Some of these ornaments, piercings and decorations are part of cultural apparels based on traditions that are thousands of years old while others are just mere actions of beautification. In in all these, one thing stands out which is the fact that there are a lot of colour mix and match (perhaps there may be need for a study to confirm that Africa has been practicing and is the inventor of the now trendy “colour blocking” that is making waves in the fashion industry). Take your time and explore these pictures of African people and get more insight into an incredible Africa.
Also See: African Masks: Types And Interesting Facts About Them
Muhuila Women Angola
The Muhuila Women of Angola are well known for their necklaces which often makes the neck longer as they keep adding the beads over time. Interestingly, they wear different types of necklaces to differentiate each period of their life. Once they are married, they wear a set of stacked-up bead necklaces, called ‘Vilanda’, which they never have to take off their necks. The Muhuila Women also love very colorful dressing which usually match their unique hairstyle.
Jovenes Mursi – Mursi youth

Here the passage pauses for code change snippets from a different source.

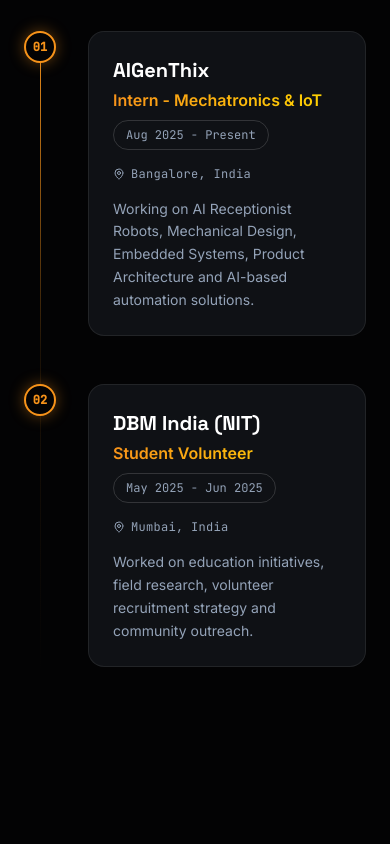
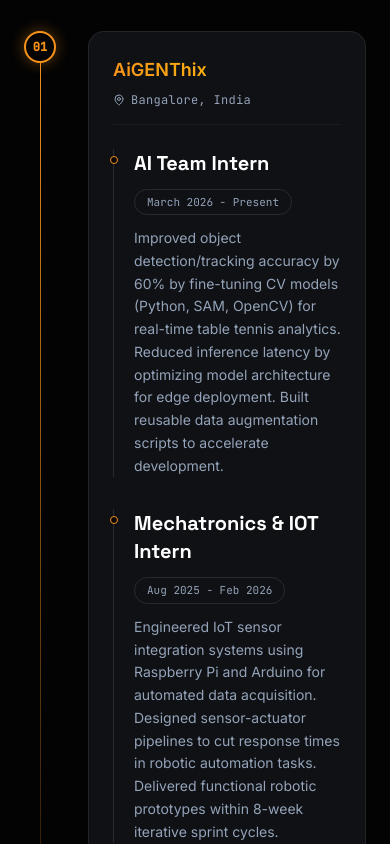
Before and after one commit to parth091006/Parth_Portfolio, a Next.js app: page / in a window 390 px wide. Shown: the part 6040-6884 px from the top of the page. Built offline with nearby package versions, Linux system fonts and the light colour scheme; no server answers.

Commit message:
Add certification section, experience data, and UI components

```diff
--- a/src/components/cards/ExperienceCard.tsx
+++ b/src/components/cards/ExperienceCard.tsx
@@ -1,55 +1,66 @@
-import { MapPin, Calendar } from "lucide-react";
+import { MapPin } from "lucide-react";
+
+interface ExperienceRole {
+  title: string;
+  duration: string;
+  description: string;
+}
 
 interface ExperienceCardProps {
   company: string;
-  role: string;
-  duration: string;
   location: string;
-  description: string;
+  roles: ExperienceRole[];
 }
 
 export default function ExperienceCard({
   company,
-  role,
-  duration,
   location,
-  description,
+  roles,
 }: ExperienceCardProps) {
   return (
     <div className="group crypto-card p-6 md:p-8">
 
-      {/* Company + role */}
-      <div className="flex flex-col sm:flex-row sm:items-start sm:justify-between gap-2 mb-4">
+      {/* Company Header */}
+      <div className="flex flex-col sm:flex-row sm:items-start sm:justify-between gap-2 mb-6 pb-4 border-b border-white/5">
         <div>
-          <h3 className="font-heading font-bold text-xl text-white group-hover:text-[#F7931A] transition-colors duration-200">
-            {company}
-          </h3>
-          <p
-            className="font-body font-semibold mt-1 text-transparent bg-clip-text"
+          <h3
+            className="font-body font-semibold text-transparent bg-clip-text text-lg"
             style={{
               backgroundImage: "linear-gradient(to right, #F7931A, #FFD600)",
             }}
           >
-            {role}
-          </p>
+            {company}
+          </h3>
+          <div className="flex items-center gap-1.5 text-[#94A3B8] mt-2">
+            <MapPin size={12} />
+            <span className="font-mono text-xs tracking-wide">{location}</span>
+          </div>
         </div>
-
-        {/* Duration badge */}
-        <span className="font-mono text-xs px-3 py-1.5 rounded-full border border-white/15 text-[#94A3B8] flex-shrink-0 self-start">
-          {duration}
-        </span>
       </div>
 
-      {/* Location */}
-      <div className="flex items-center gap-1.5 text-[#94A3B8] mb-4">
-        <MapPin size={12} />
-        <span className="font-mono text-xs tracking-wide">{location}</span>
+      {/* Roles List */}
+      <div className="flex flex-col gap-8">
+        {roles.map((role, idx) => (
+          <div key={idx} className="relative pl-5 border-l border-white/10">
+            {/* Small dot on the line */}
+            <div className="absolute left-[-4.5px] top-[7px] w-2 h-2 rounded-full bg-[#030304] border border-[#F7931A]" />
+
+            <div className="flex flex-col sm:flex-row sm:items-start sm:justify-between gap-2 mb-3">
+              <h4 className="font-heading font-bold text-xl text-white group-hover:text-[#F7931A] transition-colors duration-200">
+                {role.title}
+              </h4>
+
+              <span className="font-mono text-[11px] px-3 py-1 rounded-full border border-white/10 text-[#94A3B8] flex-shrink-0 self-start mt-1 sm:mt-0">
+                {role.duration}
+              </span>
+            </div>
+
+            <p className="font-body text-sm text-[#94A3B8] leading-relaxed">
+              {role.description}
+            </p>
+          </div>
+        ))}
       </div>
-
-      {/* Description */}
-      <p className="font-body text-sm text-[#94A3B8] leading-relaxed">
-        {description}
-      </p>
 
     </div>
   );
--- a/src/components/project/ProjectHero.tsx
+++ b/src/components/project/ProjectHero.tsx
@@ -1,4 +1,4 @@
-import TechStack from "./TechStack";
+import TechStack from "./ProjectTechStack";
 import { ArrowLeft } from "lucide-react";
 import Link from "next/link";
 
--- a/src/components/sections/AboutPreview.tsx
+++ b/src/components/sections/AboutPreview.tsx
@@ -17,22 +17,21 @@
 
             <div className="space-y-5 text-[#94A3B8] leading-relaxed font-body text-base md:text-lg">
               <p>
-                I&apos;m a BTech student in{" "}
+                I&apos;m a B.Tech student in{" "}
                 <span className="text-white font-medium">
-                  Artificial Intelligence and Machine Learning
+                  Artificial Intelligence & Machine Learning
                 </span>{" "}
-                at Vijaybhoomi University. My interests span Computer Vision,
-                Robotics, Drones, Embedded Systems and Research.
+                at Vijaybhoomi University, with a Minor in{" "}
+                <span className="text-white font-medium">
+                  Sound Engineering
+                </span>{" "}
+                from the True School of Music.
               </p>
               <p>
-                Beyond academics, I enjoy exploring emerging technologies,
-                working on robotics systems, contributing to research, and
-                building intelligent solutions that solve real-world problems.
+                Currently interning at AiGENThix, I build computer vision systems for real-world object detection and tracking. My core interests lie in autonomous systems, drone technology, and edge AI deployment.
               </p>
               <p>
-                My long-term goal is to pursue higher education, conduct
-                impactful research, and eventually build technology-driven
-                products and companies.
+                I am actively looking for opportunities in Computer Vision, Deep Learning, Robotics, IoT and Research. Building at the intersection of AI and physical systems? Let&apos;s talk.
               </p>
             </div>
 
@@ -45,10 +44,10 @@
           {/* Right — Stats panel */}
           <div className="grid grid-cols-2 gap-4">
             {[
-              { label: "University", value: "Vijaybhoomi", sub: "AIML Batch 2028" },
+              { label: "Education", value: "B.Tech AIML", sub: "Vijaybhoomi '28" },
+              { label: "Minor", value: "Sound Engineering", sub: "True School of Music" },
+              { label: "Internship", value: "AiGENThix", sub: "Computer Vision & Robotics" },
               { label: "Location", value: "Mumbai", sub: "India" },
-              { label: "Internship", value: "AIGenThix", sub: "Mechatronics & IoT" },
-              { label: "Research", value: "1 Paper", sub: "Accepted 2026" },
             ].map((item) => (
               <div
                 key={item.label}
@@ -60,7 +59,7 @@
                 <p className="font-heading font-semibold text-white text-lg group-hover:text-[#F7931A] transition-colors duration-200">
                   {item.value}
                 </p>
-                <p className="font-mono text-xs text-[#94A3B8]/60 mt-0.5">
+                <p className="font-mono text-sm text-[#94A3B8]/80 mt-1">
                   {item.sub}
                 </p>
               </div>
--- a/src/data/experience.ts
+++ b/src/data/experience.ts
@@ -1,34 +1,40 @@
 export const experience = [
   {
-    company: "AIGenThix",
-
-    role:
-      "Intern - Mechatronics & IoT",
-
-    duration:
-      "Aug 2025 - Present",
-
-    location:
-      "Bangalore, India",
-
-    description:
-      "Working on AI Receptionist Robots, Mechanical Design, Embedded Systems, Product Architecture and AI-based automation solutions."
+    company: "AiGENThix",
+    location: "Bangalore, India",
+    roles: [
+      {
+        title: "AI Team Intern",
+        duration: "March 2026 - Present",
+        description: "Improved object detection/tracking accuracy by 60% by fine-tuning CV models (Python, SAM, OpenCV) for real-time table tennis analytics. Reduced inference latency by optimizing model architecture for edge deployment. Built reusable data augmentation scripts to accelerate development."
+      },
+      {
+        title: "Mechatronics & IOT Intern",
+        duration: "Aug 2025 - Feb 2026",
+        description: "Engineered IoT sensor integration systems using Raspberry Pi and Arduino for automated data acquisition. Designed sensor-actuator pipelines to cut response times in robotic automation tasks. Delivered functional robotic prototypes within 8-week iterative sprint cycles."
+      }
+    ]
   },
-
   {
-    company:
-      "DBM India (NIT)",
-
-    role:
-      "Student Volunteer",
-
-    duration:
-      "May 2025 - Jun 2025",
-
-    location:
-      "Mumbai, India",
-
-    description:
-      "Worked on education initiatives, field research, volunteer recruitment strategy and community outreach."
+    company: "VUTV",
+    location: "Karjat, India",
+    roles: [
+      {
+        title: "Head of Video Production",
+        duration: "Nov 2025 - Present",
+        description: "Led multi-camera setup, audio engineering, and lighting for high broadcast-quality campus productions. Directed a 5-person crew to maintain zero-delay delivery across shoots. Standardized production SOPs and equipment checklists, cutting average setup time."
+      }
+    ]
+  },
+  {
+    company: "Vijaybhoomi University",
+    location: "Karjat, India",
+    roles: [
+      {
+        title: "Head of Photography",
+        duration: "Nov 2025 - Present",
+        description: "Documented 4 major college events, managing end-to-end post-production and delivering assets within 24-hour turnarounds. Coordinated consistent visual output across departments to grow the university's digital media library."
+      }
+    ]
   }
 ];
--- a/src/data/profile.ts
+++ b/src/data/profile.ts
@@ -3,13 +3,13 @@
 export const profile: Profile = {
   name: "Parth Bhirwandekar",
 
-  title: "Computer Vision • Robotics • AI Systems",
+  title: "Computer Vision & Robotics Engineer",
 
   tagline:
-    "Building intelligent systems through AI, Robotics and Research.",
+    "Building at the intersection of AI and physical systems.",
 
   description:
-    "AIML student passionate about Computer Vision, Robotics, AI Systems, Drones and Research. Currently working on real-world projects involving sports analytics, autonomous robots, and AI-powered applications.",
+    "Second-year B.Tech student in Artificial Intelligence & Machine Learning at Vijaybhoomi University, with a Minor in Sound Engineering from the True School of Music. Currently interning at AiGENThix, building computer vision systems for real-world object detection and tracking. Actively looking for opportunities in Computer Vision, Deep Learning, Robotics, Autonomous Systems, and IoT.",
 
   email:
     "parthbhirwandekar@gmail.com",
```
Also changed, not shown: src/components/layout/Navbar.tsx (+24 -14 lines), src/components/sections/CertificateSection.tsx (+4 -35 lines), 1 other file (tests, documents, lock files or other folders).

Karo (also called Kara) is a small tribe with an estimated population of one to three thousand people. They live along the eastern banks of the Omo River in southern Ethiopia. If there is one thing common with the warriors of Karo, it is Kalashnikovs (riffle) which is usually slung across their backs. For the women of the Karo, beauty is literally “skin deep”. Part of “beautification” ritual performed during childhood among girls include cutting of scars onto their stomachs by the elders with the hope of attracting a husband and after the last of the scars has been cut, she would be allowed to marry and have children.
The Xhosa tribe is one of the most populous ethnic groups in South Africa. About 18% of South Africans speak Xhosa. This makes Xhosa the second most spoken language in South Africa after the Zulu. The language is marked by a number of tongue clicking sounds. The Xhosa people have various traditional rites which are still prevalent today including the rites of passage traditions. The first of these occurs after childbirth the umbilical cord is buried or burned to protect the baby from sorcery.
Pareja Arbore – Arbore Couple
The Himba people are a small indigenous group of about 20,000 to 50,000 people occupying the northern part of Namibia who doesn’t want anything to do with modern civilization. They wear little clothing usually made of animal skin. Modern clothing is hardly seen but when available, it goes to the men. Himba women are known for covering themselves with otjize which is a mixture of butter fat and ochre. This is possibly done with the intention of protecting oneself from the sun. The red colouration and tinge it gives to the body depict a Himba woman’s idea of beauty.
Himba women hairstyles and body adornments
Other Pictures of African people
A blend of Ancient and Modern Civilization
Also See: Interesting Facts About The Oromo Ethnic Group Of Ethiopia
These pictures of African people are clips mostly from Angola, Ethiopia, Namibia and South Africa.
Image Credits: Antonio Alomar, Dror Yalon